| Work request |
Omit every picture, and retype the lines that run from the beginning of the data below through the line containing "- 하단 그라디언트 83~97%로 하향 (얼굴 침범 방지)", inclusive.

| Record excerpts |
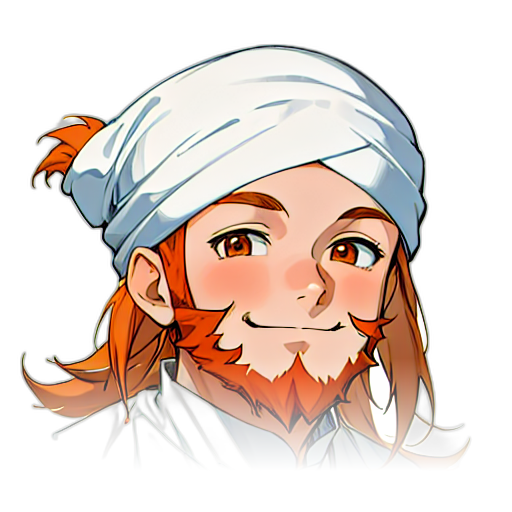
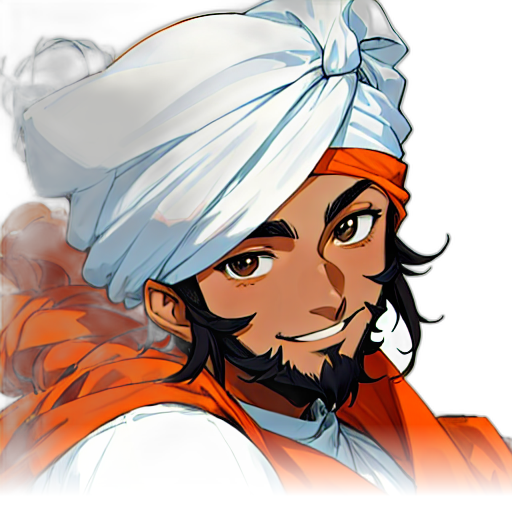
art: Phase 58 Round 3 - portrait 구도 통일 재생성
- BASE_POS에 close-up bust portrait + centered composition 추가
- yuki 줌인 방지: medium length hair, very long hair 네거티브
- lao 남성 강화: 1boy:1.5 + masculine face + female 네거티브
- poco 얼굴 크기 개선: face fills upper frame
- 하단 그라디언트 83~97%로 하향 (얼굴 침범 방지)
- img2img 제거 (색상 번짐 문제)

diff --git a/tools/gen_portraits.py b/tools/gen_portraits.py
@@ -1,38 +1,58 @@
 """
-portrait 6종 일괄 생성 스크립트
+portrait 생성 스크립트 - Phase 58
 SD Forge Counterfeit V3 / 메이지 스타일 통일
+img2img 모드: 미미 구도를 레퍼런스로 사용하여 얼굴 크기/비율 통일
 """
-import requests, json, base64, io, sys
-from PIL import Image
+import requests, base64, io, sys
+from PIL import Image, ImageDraw, ImageChops
 
-SD_API = "http://192.168.219.100:7860/sdapi/v1/txt2img"
-OUT_DIR = "C:/antigravity/kitchen-chaos/assets/portraits"
+SD_TXT2IMG = "http://192.168.219.100:7860/sdapi/v1/txt2img"
+SD_IMG2IMG  = "http://192.168.219.100:7860/sdapi/v1/img2img"
+OUT_DIR     = "C:/antigravity/kitchen-chaos/assets/portraits"
 
-BASE_POS = "(masterpiece, best quality, official art), cute chibi anime style, bust portrait, white background, simple background, soft anime shading, big round eyes, detailed cute face, clean lineart, 2d illustration, smile"
-BASE_NEG = "nsfw, bad quality, worst quality, low quality, blurry, realistic, 3d, photo, dark background, complex background, full body, chibi body, lowres, bad anatomy, bad hands, multiple views"
-# 배경 장식/색상 방지 강화 네거티브
-NO_BG_DECO = "circular frame, circle background, ornamental background, decorative frame, frame border, badge shape, emblem, halo, pattern background, background illustration, background art, gradient circle, colored background, yellow background, orange background, gradient background, background color, shadow on background, any background except pure white"
+# ── 공통 프롬프트 ──
+BASE_POS = (
+    "(masterpiece, best quality, official art), cute chibi anime style, "
+    "(close-up bust portrait:1.2), white background, simple background, "
+    "soft anime shading, big round eyes, detailed cute face, clean lineart, "
+    "2d illustration, smile, centered composition, face and shoulders in frame, "
+    "face occupies upper center of image, looking at viewer"
+)
+BASE_NEG = (
+    "nsfw, bad quality, worst quality, low quality, blurry, realistic, 3d, photo, "
+    "dark background, complex background, full body, chibi body, lowres, "
+    "bad anatomy, bad hands, multiple views, "
+    "extreme close-up, zoomed in face only, face cropped, tilted portrait, off-center"
+)
+NO_BG_DECO = (
+    "circular frame, circle background, ornamental background, decorative frame, "
+    "frame border, badge shape, emblem, halo, pattern background, "
+    "background illustration, background art, gradient circle, colored background, "
+    "yellow background, orange background, gradient background, background color, "
+    "shadow on background, any background except pure white"
+)
 
 CHARACTERS = [
     {
         "id": "mimi",
         "prompt": f"{BASE_POS}, 1girl, black short bob haircut, green chef apron over white dress shirt, small white chef hat, cheerful protagonist chef, green accent colors",
         "negative": BASE_NEG,
+        "txt2img": True,   # 미미는 txt2img (레퍼런스 원본)
     },
     {
         "id": "rin",
-        "prompt": f"{BASE_POS}, 1girl, short spiky red orange hair, red bandana around neck, fiery energetic expression, red and orange color scheme, flame motif chef",
-        "negative": BASE_NEG,
+        "prompt": f"{BASE_POS}, (pure white background:1.5), 1girl, short spiky red orange hair, red bandana around neck, fiery energetic expression, red and orange color scheme, flame motif chef",
+        "negative": f"{BASE_NEG}, {NO_BG_DECO}",
     },
     {
         "id": "yuki",
-        "prompt": f"{BASE_POS}, 1girl, long light blue hair, ice crystal hair ornament, gentle calm expression, pale blue and white color scheme, snowflake motif chef, soft gentle smile",
-        "negative": BASE_NEG,
+        "prompt": f"{BASE_POS}, (pure white background:1.5), 1girl, medium length light blue hair, ice crystal hair ornament, gentle calm expression, pale blue and white color scheme, snowflake motif chef, soft gentle smile",
+        "negative": f"{BASE_NEG}, {NO_BG_DECO}, very long hair, hair below waist",
     },
     {
         "id": "lao",
-        "prompt": f"{BASE_POS}, (pure white background:1.5), 1boy, black hair tied back, orange chinese-style chef jacket, dragon embroidery on collar, calm confident expression, warm orange color scheme",
-        "negative": f"{BASE_NEG}, {NO_BG_DECO}",
+        "prompt": f"{BASE_POS}, (pure white background:1.5), (1boy:1.5), adult male, masculine face, black hair tied back in ponytail, (orange chinese chef jacket:1.3), red collar trim, calm confident expression, warm orange and red color scheme, male chef",
+        "negative": f"{BASE_NEG}, {NO_BG_DECO}, girl, female, woman, feminine",
     },
     {
         "id": "andre",
@@ -51,52 +71,97 @@ CHARACTERS = [
     },
     {
         "id": "poco",
-        "prompt": f"{BASE_POS}, (pure white background:1.5), cute talking cat mascot character, fluffy grey cat with big expressive eyes, wearing a tiny colorful scarf and small vest, charming mischievous smile, cat ears visible",
-        "negative": f"{BASE_NEG}, {NO_BG_DECO}, human, girl, boy, person",
+        "prompt": f"(masterpiece, best quality, official art), cute chibi anime style, (close-up bust portrait:1.2), white background, simple background, soft anime shading, clean lineart, 2d illustration, centered composition, (cat girl:1.3), nekomimi, white fluffy hair, cat ears, big expressive blue eyes, pink scarf, cute small vest, charming mischievous smile, face fills upper frame",
+        "negative": f"{BASE_NEG}, {NO_BG_DECO}, human only, no cat ears, full body",
     },
 ]
 
-def remove_white_bg(img_bytes):
-    """rembg AI 배경 제거 사용."""
-    from rembg import remove as rembg_remove
-    result_bytes = rembg_remove(img_bytes)
-    return Image.open(io.BytesIO(result_bytes)).convert("RGBA")
 
-def generate(char):
-    print(f"[{char['id']}] 생성 중...", flush=True)
+def get_mimi_ref_b64():
+    """미미 포트레이트를 흰 배경으로 합성 후 base64 반환 (img2img 레퍼런스용)"""
+    mimi = Image.open(f"{OUT_DIR}/portrait_mimi.png").convert("RGBA")
+    bg = Image.new("RGBA", mimi.size, (255, 255, 255, 255))
+    bg.paste(mimi, mask=mimi.split()[3])
+    buf = io.BytesIO()
+    bg.convert("RGB").save(buf, "PNG")
+    return base64.b64encode(buf.getvalue()).decode()
+
+
+def remove_bg(img_bytes):
+    """rembg AI 배경 제거"""
+    from rembg import remove as rembg_remove
+    result = rembg_remove(img_bytes)
+    return Image.open(io.BytesIO(result)).convert("RGBA")
+
+
+def apply_bottom_fade(img_rgba, fade_start=0.83, fade_end=0.97):
+    """하단 그라디언트 페이드 - 얼굴 아래 어깨/가슴 영역만 페이드"""
+    w, h = img_rgba.size
+    r, g, b, a = img_rgba.split()
+
+    mask = Image.new("L", (w, h), 255)
+    draw = ImageDraw.Draw(mask)
+    y_start = int(h * fade_start)
+    y_end   = int(h * fade_end)
+    for y in range(y_start, h):
+        val = 0 if y >= y_end else int(255 * (1.0 - (y - y_start) / (y_end - y_start)))
+        draw.line([(0, y), (w - 1, y)], fill=val)
+
+    combined = ImageChops.multiply(a, mask)
+    img_rgba.putalpha(combined)
+    return img_rgba
+
+
+def generate(char, mimi_ref_b64=None):
+    cid = char["id"]
+    print(f"[{cid}] 생성 중...", flush=True)
+
+    use_txt2img = char.get("txt2img", False) or mimi_ref_b64 is None
+
+    # 모든 캐릭터 txt2img (img2img는 색상 번짐 문제로 제외)
     payload = {
         "prompt": char["prompt"],
         "negative_prompt": char["negative"],
-        "width": 512,
-        "height": 512,
-        "steps": 28,
-        "cfg_scale": 7.5,
+        "width": 512, "height": 512,
+        "steps": 28, "cfg_scale": 7.5,
         "sampler_name": "DPM++ 2M Karras",
-        "seed": -1,
-        "batch_size": 1,
+        "seed": -1, "batch_size": 1,
         "override_settings": {
             "sd_model_checkpoint": "counterfeitV30_v30.safetensors [cbfba64e66]"
         }
     }
-    resp = requests.post(SD_API, json=payload, timeout=120)
-    resp.raise_for_status()
-    data = resp.json()
-    img_b64 = data["images"][0]
-    img_bytes = base64.b64decode(img_b64)
+    url = SD_TXT2IMG
 
-    # 배경 제거
-    result = remove_white_bg(img_bytes)
-    out_path = f"{OUT_DIR}/portrait_{char['id']}.png"
+    resp = requests.post(url, json=payload, timeout=120)
+    resp.raise_for_status()
+    img_bytes = base64.b64decode(resp.json()["images"][0])
+
+    # 배경 제거 + 하단 페이드
+    result = remove_bg(img_bytes)
+    result = apply_bottom_fade(result)
+
+    out_path = f"{OUT_DIR}/portrait_{cid}.png"
     result.save(out_path, "PNG")
-    print(f"[{char['id']}] 저장 완료: {out_path}", flush=True)
+    print(f"[{cid}] 저장: {out_path}", flush=True)
     return out_path
+
 
 if __name__ == "__main__":
     target = sys.argv[1] if len(sys.argv) > 1 else "all"
     chars = CHARACTERS if target == "all" else [c for c in CHARACTERS if c["id"] == target]
+
+    # 미미 레퍼런스 로드 (미미 자신은 txt2img라 불필요하지만 다른 캐릭터에 사용)
+    mimi_ref = None
+    if any(not c.get("txt2img") for c in chars):
+        try:
+            mimi_ref = get_mimi_ref_b64()
+            print("미미 레퍼런스 로드 완료", flush=True)
+        except Exception as e:
+            print(f"미미 레퍼런스 로드 실패 ({e}) → txt2img 모드로 진행", flush=True)
+
     for char in chars:
         try:
-            generate(char)
+            generate(char, mimi_ref)
         except Exception as e:
             print(f"[{char['id']}] 오류: {e}", flush=True)
     print("완료")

| Expected answer |
art: Phase 58 Round 3 - portrait 구도 통일 재생성
- BASE_POS에 close-up bust portrait + centered composition 추가
- yuki 줌인 방지: medium length hair, very long hair 네거티브
- lao 남성 강화: 1boy:1.5 + masculine face + female 네거티브
- poco 얼굴 크기 개선: face fills upper frame
- 하단 그라디언트 83~97%로 하향 (얼굴 침범 방지)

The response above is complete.